From the #1 bestselling author of The Bomber Mafia, the landmark book that has revolutionized the way we understand leadership and decision making. In his breakthrough bestseller The Tipping Point, Malcolm Gladwell redefined how we understand the world around us. Now, in Blink, he revolutionizes the way we understand the world within. Blink is a book about how we think without thinking, about choices that seem to be made in an instant--in the blink of an eye--that actually aren't as simple as they seem. Why are some people brilliant decision makers, while others are consistently inept? Why do some people follow their instincts and win, while others end up stumbling into error? How do our brains really work--in the office, in the classroom, in the kitchen, and in the bedroom? And why are the best decisions often those that are impossible to explain to others? In Blink we meet the psychologist who has learned to predict whether a marriage will last, based on a few minutes of observing a couple; the tennis coach who knows when a player will double-fault before the racket even makes contact with the ball; the antiquities experts who recognize a fake at a glance. Here, too, are great failures of "blink": the election of Warren Harding; "New Coke"; and the shooting of Amadou Diallo by police. Blink reveals that great decision makers aren't those who process the most information or spend the most time deliberating, but those who have perfected the art of "thin-slicing"--filtering the very few factors that matter from an overwhelming number of variables.
APPLE BOOKS REVIEW
According to journalist Malcolm Gladwell, snap judgments aren’t necessarily a bad thing. In fact, sometimes they’re more trustworthy than a long, detailed analysis. The trick is in knowing when to trust your instincts—and Gladwell offers pointers by walking us through the brain’s ability to make predictions and pick up patterns from small slivers of evidence. He uses provocative and entertaining examples from political history, sports, psychology, and even speed dating to reveal how uncanny quick judgments can be—and how dangerous they are in the wrong circumstances. As always, Gladwell hits the sweet spot between hard science and easy reading. We felt like we were learning without being lectured.
Best-selling author Gladwell (The Tipping Point) has a dazzling ability to find commonality in disparate fields of study. As he displays again in this entertaining and illuminating look at how we make snap judgments about people's intentions, the authenticity of a work of art, even military strategy he can parse for general readers the intricacies of fascinating but little-known fields like professional food tasting (why does Coke taste different from Pepsi?). Gladwell's conclusion, after studying how people make instant decisions in a wide range of fields from psychology to police work, is that we can make better instant judgments by training our mind and senses to focus on the most relevant facts and that less input (as long as it's the right input) is better than more.
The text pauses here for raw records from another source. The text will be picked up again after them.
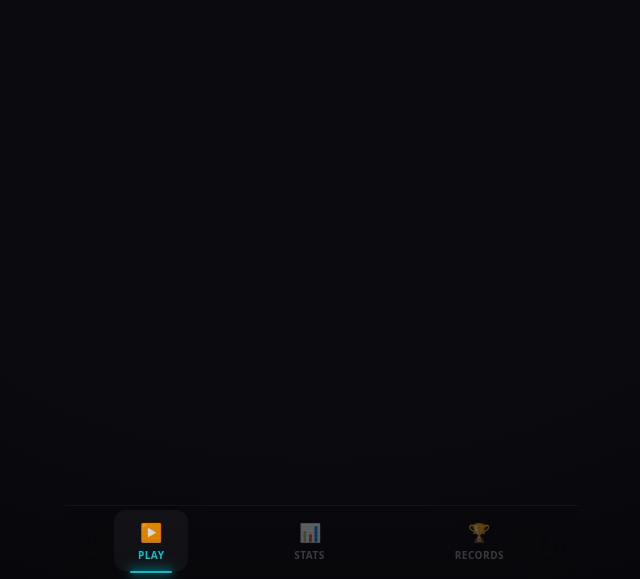
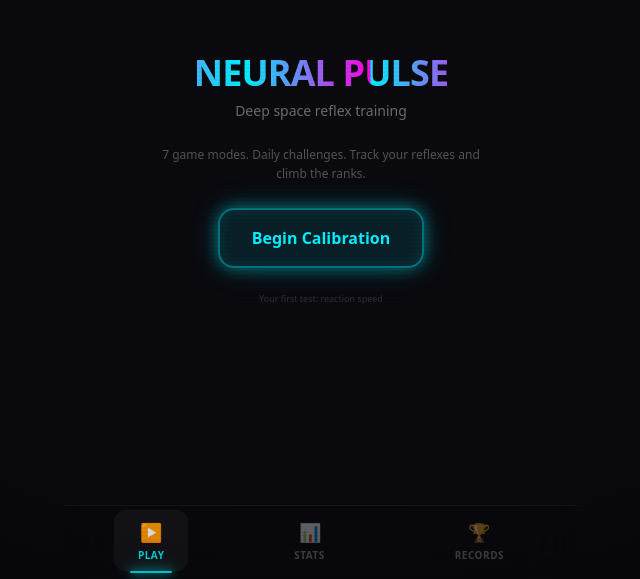
Before and after one commit to Thomasfairey/faireygg, a Next.js app: page / in a window 1280 px wide. Before the commit this address had no page. Shown: the part 221-800 px from the top of the page, without its empty margins (319-959 px from the left). Built offline with nearby package versions, Linux system fonts and the light colour scheme.

Commit message:
Fix 15 QA issues: leaderboard tab refresh, welcome splash, green screen, target zones, HUD, security headers, subtitle contrast

```diff
--- a/app/leaderboard/page.tsx
+++ b/app/leaderboard/page.tsx
@@ -43,31 +43,39 @@ export default function LeaderboardPage() {
   const [view, setView] = useState<"global" | "personal">("global");
   const [globalEntries, setGlobalEntries] = useState<GlobalEntry[]>([]);
   const [loading, setLoading] = useState(false);
+  const [fetchKey, setFetchKey] = useState(0); // Force re-fetch
   const leaderboards = useProgressionStore((s) => s.leaderboards ?? EMPTY_OBJ);
   const username = useUsernameStore((s) => s.username);
 
-  const mode = MODES.find((m) => m.id === activeMode);
-  if (!mode) return null;
-
-  // Fetch global leaderboard
+  // CRITICAL FIX: Fetch on every mode/view change — always re-fetch
   useEffect(() => {
     if (view !== "global") return;
+    let cancelled = false;
     setLoading(true);
+    setGlobalEntries([]); // Clear stale data immediately
+
     fetch(`/api/leaderboard?mode=${activeMode}`)
       .then((r) => {
         if (!r.ok) throw new Error(`HTTP ${r.status}`);
         return r.json();
       })
       .then((data) => {
-        setGlobalEntries(validateEntries(data));
-        setLoading(false);
+        if (!cancelled) {
+          setGlobalEntries(validateEntries(data));
+          setLoading(false);
+        }
       })
       .catch(() => {
-        setGlobalEntries([]);
-        setLoading(false);
+        if (!cancelled) {
+          setGlobalEntries([]);
+          setLoading(false);
+        }
       });
-  }, [activeMode, view]);
 
+    return () => { cancelled = true; };
+  }, [activeMode, view, fetchKey]);
+
+  const mode = SCORED_MODES.find((m) => m.id === activeMode) ?? SCORED_MODES[0];
   const rawPersonal = leaderboards[activeMode];
   const personalEntries = Array.isArray(rawPersonal) ? rawPersonal : [];
 
@@ -114,15 +122,18 @@ export default function LeaderboardPage() {
           </button>
         </div>
 
-        {/* Mode tabs */}
+        {/* Mode tabs with scroll hint */}
         <div className="relative w-full max-w-sm mb-4">
-          <div className="absolute right-0 top-0 bottom-0 w-8 bg-gradient-to-l from-space-900 to-transparent z-10 pointer-events-none" />
-          <div className="flex gap-1 w-full overflow-x-auto pb-2 scrollbar-hide">
+          <div className="absolute right-0 top-0 bottom-2 w-10 bg-gradient-to-l from-space-900 via-space-900/80 to-transparent z-10 pointer-events-none" />
+          <div className="flex gap-1.5 w-full overflow-x-auto pb-2 scrollbar-hide">
             {SCORED_MODES.map((m) => (
               <button
                 key={m.id}
-                onClick={() => setActiveMode(m.id)}
-                className={`flex-shrink-0 px-3 py-1.5 rounded-lg text-xs font-bold uppercase tracking-wider cursor-pointer transition-all ${
+                onClick={() => {
+                  setActiveMode(m.id);
+                  setFetchKey((k) => k + 1);
+                }}
+                className={`flex-shrink-0 px-3 py-2 rounded-lg text-xs font-bold uppercase tracking-wider cursor-pointer transition-all min-h-[36px] ${
                   activeMode === m.id
                     ? "border-2 text-white"
                     : "border border-white/10 text-white/30 hover:text-white/50"
@@ -170,7 +181,7 @@ export default function LeaderboardPage() {
                 !loading &&
                 globalEntries.map((entry, i) => (
                   <motion.div
-                    key={`${entry.username}-${i}`}
+                    key={`${entry.username}-${entry.score}-${i}`}
                     initial={{ opacity: 0, x: -10 }}
                     animate={{ opacity: 1, x: 0 }}
                     transition={{ delay: i * 0.03 }}
@@ -189,9 +200,7 @@ export default function LeaderboardPage() {
                       {i + 1}
                     </div>
                     <div className="flex-1 min-w-0">
-                      <div
-                        className={`font-bold text-sm truncate ${entry.username === username ? "text-neon-cyan" : "text-white/70"}`}
-                      >
+                      <div className={`font-bold text-sm truncate ${entry.username === username ? "text-neon-cyan" : "text-white/70"}`}>
                         {sanitizeDisplayName(entry.username)}
                         {entry.username === username && (
                           <span className="text-[9px] text-neon-cyan/50 ml-1.5">you</span>
--- a/app/page.tsx
+++ b/app/page.tsx
@@ -1,6 +1,6 @@
 "use client";
 
-import { useEffect } from "react";
+import { useEffect, useState } from "react";
 import { motion } from "framer-motion";
 import { useRouter } from "next/navigation";
 import { MODES } from "@/lib/game/modes";
@@ -50,16 +50,58 @@ export default function Home() {
   const syncDone = hydrated && syncRecords.some((r: { date: string }) => r.date === today);
   const todaySyncRecord = hydrated ? syncRecords.find((r: { date: string }) => r.date === today) : null;
 
-  // Zero-friction first play: redirect new users to Classic
+  const [showWelcome, setShowWelcome] = useState(false);
+
+  // Show welcome splash for new users instead of instant redirect
   useEffect(() => {
     if (hydrated && !hasCompletedFirstGame && totalGamesPlayed === 0) {
-      router.replace("/play/classic?first=true");
+      setShowWelcome(true);
     }
-  }, [hydrated, hasCompletedFirstGame, totalGamesPlayed, router]);
+  }, [hydrated, hasCompletedFirstGame, totalGamesPlayed]);
 
-  // Don't render menu if redirecting
-  if (hydrated && !hasCompletedFirstGame && totalGamesPlayed === 0) {
-    return <div className="fixed inset-0 bg-space-900" />;
+  // Welcome splash for first-time users
+  if (showWelcome) {
+    return (
+      <div className="fixed inset-0 bg-space-900 flex flex-col items-center justify-center px-8 gap-6">
+        <motion.div
+          initial={{ scale: 0.8, opacity: 0 }}
+          animate={{ scale: 1, opacity: 1 }}
+          transition={{ type: "spring", stiffness: 200, damping: 20 }}
+          className="text-center"
+        >
+          <h1 className="text-4xl font-bold shimmer-text tracking-tight mb-2">NEURAL PULSE</h1>
+          <p className="text-white/40 text-sm">Deep space reflex training</p>
+        </motion.div>
+        <motion.div
+          initial={{ opacity: 0, y: 20 }}
+          animate={{ opacity: 1, y: 0 }}
+          transition={{ delay: 0.3 }}
+          className="text-center max-w-xs"
+        >
+          <p className="text-white/30 text-xs leading-relaxed">
+            7 game modes. Daily challenges. Track your reflexes and climb the ranks.
+          </p>
+        </motion.div>
+        <motion.button
+          initial={{ opacity: 0, y: 20 }}
+          animate={{ opacity: 1, y: 0 }}
+          transition={{ delay: 0.6 }}
+          whileTap={{ scale: 0.95 }}
+          onClick={() => router.push("/play/classic?first=true")}
+          className="px-8 py-4 rounded-2xl text-base font-bold text-neon-cyan border-2 border-neon-cyan/40 bg-neon-cyan/10 cursor-pointer hover:bg-neon-cyan/20 transition-all box-glow-cyan"
+        >
+          Begin Calibration
+        </motion.button>
+        <motion.div
+          initial={{ opacity: 0 }}
+          animate={{ opacity: 1 }}
+          transition={{ delay: 0.9 }}
+          className="text-[9px] text-white/15"
+        >
+          Your first test: reaction speed
+        </motion.div>
+      </div>
+    );
   }
 
   return (
@@ -90,7 +132,7 @@ export default function Home() {
             />
           </div>
           <h1 className="text-5xl font-bold shimmer-text tracking-tight">NEURAL PULSE</h1>
-          <p className="text-[10px] text-white/40 mt-1.5 uppercase tracking-[0.2em] sm:tracking-[0.3em]">Reflex Training</p>
+          <p className="text-[11px] text-white/50 mt-1.5 uppercase tracking-[0.2em] sm:tracking-[0.3em]">Reflex Training</p>
           {/* Daily play streak */}
           {hydrated && playStreak > 0 && (
             <motion.div
@@ -288,7 +330,9 @@ export default function Home() {
                   {hydrated && best !== null && !mode.isZen ? (
                     <div className="text-right flex-shrink-0">
                       <div className="text-[9px] text-white/20 uppercase tracking-wider">Best</div>
-                      <div className="font-bold tabular-nums text-sm" style={{ color: mode.color }}>{getScoreLabel(best, mode.id)}</div>
+                      <div className="font-bold tabular-nums text-sm" style={{ color: mode.color }}>
+                        {mode.id === "speed-round" ? `${(best / 1000).toFixed(1)}s` : getScoreLabel(best, mode.id)}
+                      </div>
                     </div>
                   ) : !mode.isZen ? (
                     <div className="text-[10px] font-bold uppercase tracking-wider flex-shrink-0 opacity-30" style={{ color: mode.color }}>Play →</div>
--- a/components/modes/AimTrainerMode.tsx
+++ b/components/modes/AimTrainerMode.tsx
@@ -32,13 +32,16 @@ export default function AimTrainerMode({ onComplete, phase }: AimTrainerModeProp
   phaseRef.current = phase;
   const zoneRef = useRef<HTMLDivElement>(null);
 
-  // #3: Tighten spawn range to prevent off-screen targets (56px target on small screens)
+  // Tighten spawn range: avoid edges and back button zone
   const randomTarget = useCallback(
-    (key: number) => ({
-      x: 12 + Math.random() * 76,
-      y: 18 + Math.random() * 54,
-      key,
-    }),
+    (key: number) => {
+      let x: number, y: number;
+      do {
+        x = 15 + Math.random() * 70;
+        y = 20 + Math.random() * 52;
+      } while (x < 22 && y < 22); // avoid back button
+      return { x, y, key };
+    },
     []
   );
 
@@ -136,29 +139,24 @@ export default function AimTrainerMode({ onComplete, phase }: AimTrainerModeProp
               {displayHits}/{TOTAL_TARGETS}
             </div>
           </div>
-          {displayAvg !== null && (
           <div className="text-center">
             <div className="text-[10px] text-white/30 uppercase tracking-widest">Avg</div>
             <div className="text-xl font-bold text-neon-amber tabular-nums">
-                {displayAvg}ms
+              {displayAvg !== null ? `${displayAvg}ms` : "—"}
             </div>
           </div>
-          )}
-          {/* UX-11: Miss counter + accuracy */}
           <div className="text-center">
             <div className="text-[10px] text-white/30 uppercase tracking-widest">Misses</div>
             <div className={`text-xl font-bold tabular-nums ${missCount > 0 ? "text-neon-red" : "text-white/30"}`}>
               {missCount}
             </div>
           </div>
-          {displayHits > 0 && (
           <div className="text-center">
             <div className="text-[10px] text-white/30 uppercase tracking-widest">Accuracy</div>
             <div className="text-xl font-bold text-white/50 tabular-nums">
-                {Math.round((displayHits / (displayHits + missCount)) * 100)}%
+              {displayHits > 0 ? `${Math.round((displayHits / (displayHits + missCount)) * 100)}%` : "—"}
             </div>
           </div>
-          )}
         </div>
 
         {/* Progress bar */}
--- a/components/modes/ClassicMode.tsx
+++ b/components/modes/ClassicMode.tsx
@@ -118,19 +118,27 @@ export default function ClassicMode({ onComplete, phase }: ClassicModeProps) {
 
   if (phase !== "playing") return null;
 
+  // HIGH FIX: Make green state dramatically visible
   const bgColor =
     tapPhase === "waiting"
       ? "bg-red-900/40"
       : tapPhase === "ready"
-        ? "bg-green-900/30"
+        ? "bg-green-600/30"
         : "bg-orange-900/30";
 
   const borderColor =
     tapPhase === "waiting"
       ? "border-red-500/30"
       : tapPhase === "ready"
-        ? "border-neon-green/50"
+        ? "border-neon-green"
         : "border-orange-500/30";
+
+  const fullScreenBg =
+    tapPhase === "waiting"
+      ? ""
+      : tapPhase === "ready"
+        ? "bg-green-950/40"
+        : "";
 
   return (
     <motion.div
@@ -139,7 +147,7 @@ export default function ClassicMode({ onComplete, phase }: ClassicModeProps) {
           ? { x: [0, -12, 12, -8, 8, -4, 4, 0], transition: { duration: 0.4 } }
           : { x: 0 }
       }
-      className="fixed inset-0 flex items-center justify-center"
+      className={`fixed inset-0 flex items-center justify-center transition-colors duration-200 ${fullScreenBg}`}
     >
       <div
         ref={zoneRef}
--- a/components/modes/ShrinkingTargetMode.tsx
+++ b/components/modes/ShrinkingTargetMode.tsx
@@ -32,13 +32,13 @@ export default function ShrinkingTargetMode({ onComplete, phase }: ShrinkingTarg
   const onCompleteRef = useRef(onComplete);
   onCompleteRef.current = onComplete;
 
-  // ISSUE-001: Exclude top-left safe zone (back button area)
+  // Exclude top-left safe zone (back button) and top-right (HUD)
   const randomPosition = useCallback(() => {
     let x: number, y: number;
     do {
-      x = 12 + Math.random() * 76;
-      y = 18 + Math.random() * 55;
-    } while (x < 20 && y < 20); // avoid back button zone
+      x = 15 + Math.random() * 70;
+      y = 22 + Math.random() * 50;
+    } while (x < 25 && y < 25); // generous back button exclusion
     return { x, y };
   }, []);
 
--- a/next.config.ts
+++ b/next.config.ts
@@ -13,6 +13,8 @@ const nextConfig: NextConfig = {
         { key: "X-XSS-Protection", value: "1; mode=block" },
         { key: "Referrer-Policy", value: "strict-origin-when-cross-origin" },
         { key: "Permissions-Policy", value: "camera=(), microphone=(), geolocation=()" },
+        { key: "Strict-Transport-Security", value: "max-age=63072000; includeSubDomains; preload" },
+        { key: "Content-Security-Policy", value: "default-src 'self'; script-src 'self' 'unsafe-inline' 'unsafe-eval'; style-src 'self' 'unsafe-inline'; img-src 'self' data: blob:; font-src 'self' data:; connect-src 'self' https://*.upstash.io" },
       ],
     },
   ],
```
Lines whose indentation alone changed are shown as unchanged.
Perhaps the most stunning example he gives of this counterintuitive truth is the most expensive war game ever conducted by the Pentagon, in which a wily marine officer, playing "a rogue military commander" in the Persian Gulf and unencumbered by hierarchy, bureaucracy and too much technology, humiliated American forces whose chiefs were bogged down in matrixes, systems for decision making and information overload. But if one sets aside Gladwell's dazzle, some questions and apparent inconsistencies emerge. If doctors are given an algorithm, or formula, in which only four facts are needed to determine if a patient is having a heart attack, is that really educating the doctor's decision-making ability or is it taking the decision out of the doctor's hands altogether and handing it over to the algorithm? Still, each case study is satisfying, and Gladwell imparts his own evident pleasure in delving into a wide range of fields and seeking an underlying truth. should introduce Gladwell to new readers and help sell out the 200,000-copy first printing.
Throughout the entirety of Blink you end up seeing how counterintuitive our first impressions to so many things are. From taste tests, to wartime strategy, and most importantly to how we interpret other people. To start to accept this idea you first have to accept a series of rules.
The first is that snap judgments are natural and seem accurate enough for many scenarios. The second is that we can’t play an active part in that snap judgment. The next and probably biggest understanding is knowing which snap decisions to trust and which to actively work against.
In his book, “Talking to Strangers,” Gladwell does a great job of explaining that third part, the filter. The filter being CONTEXT of course. In Blink he lays out how we quickly judge, and in the other he dives into how butcher context. For that reason you should absolutely read Blink first, followed closely by “Talking to Strangers.”
All of this is done in Gladwell’s well established style. That trademark elaborate journey layered with anecdotes, tests, and expert insights that all combine to demonstrate powerful patterns. It’s how you wish we learned most everything. At least in an exploratory sense. Seeding the curiosity, watering it, and waiting for that lightbulb like bloom that represents the “aha” moment.
Interesting and easy to read book.
Outdated references to neuroscience literature
The author draws on research such as the IAT which has a test-retest factor of only -.35, if being generous. There are still some sound factors of reactive decision making proposed and that is valuable.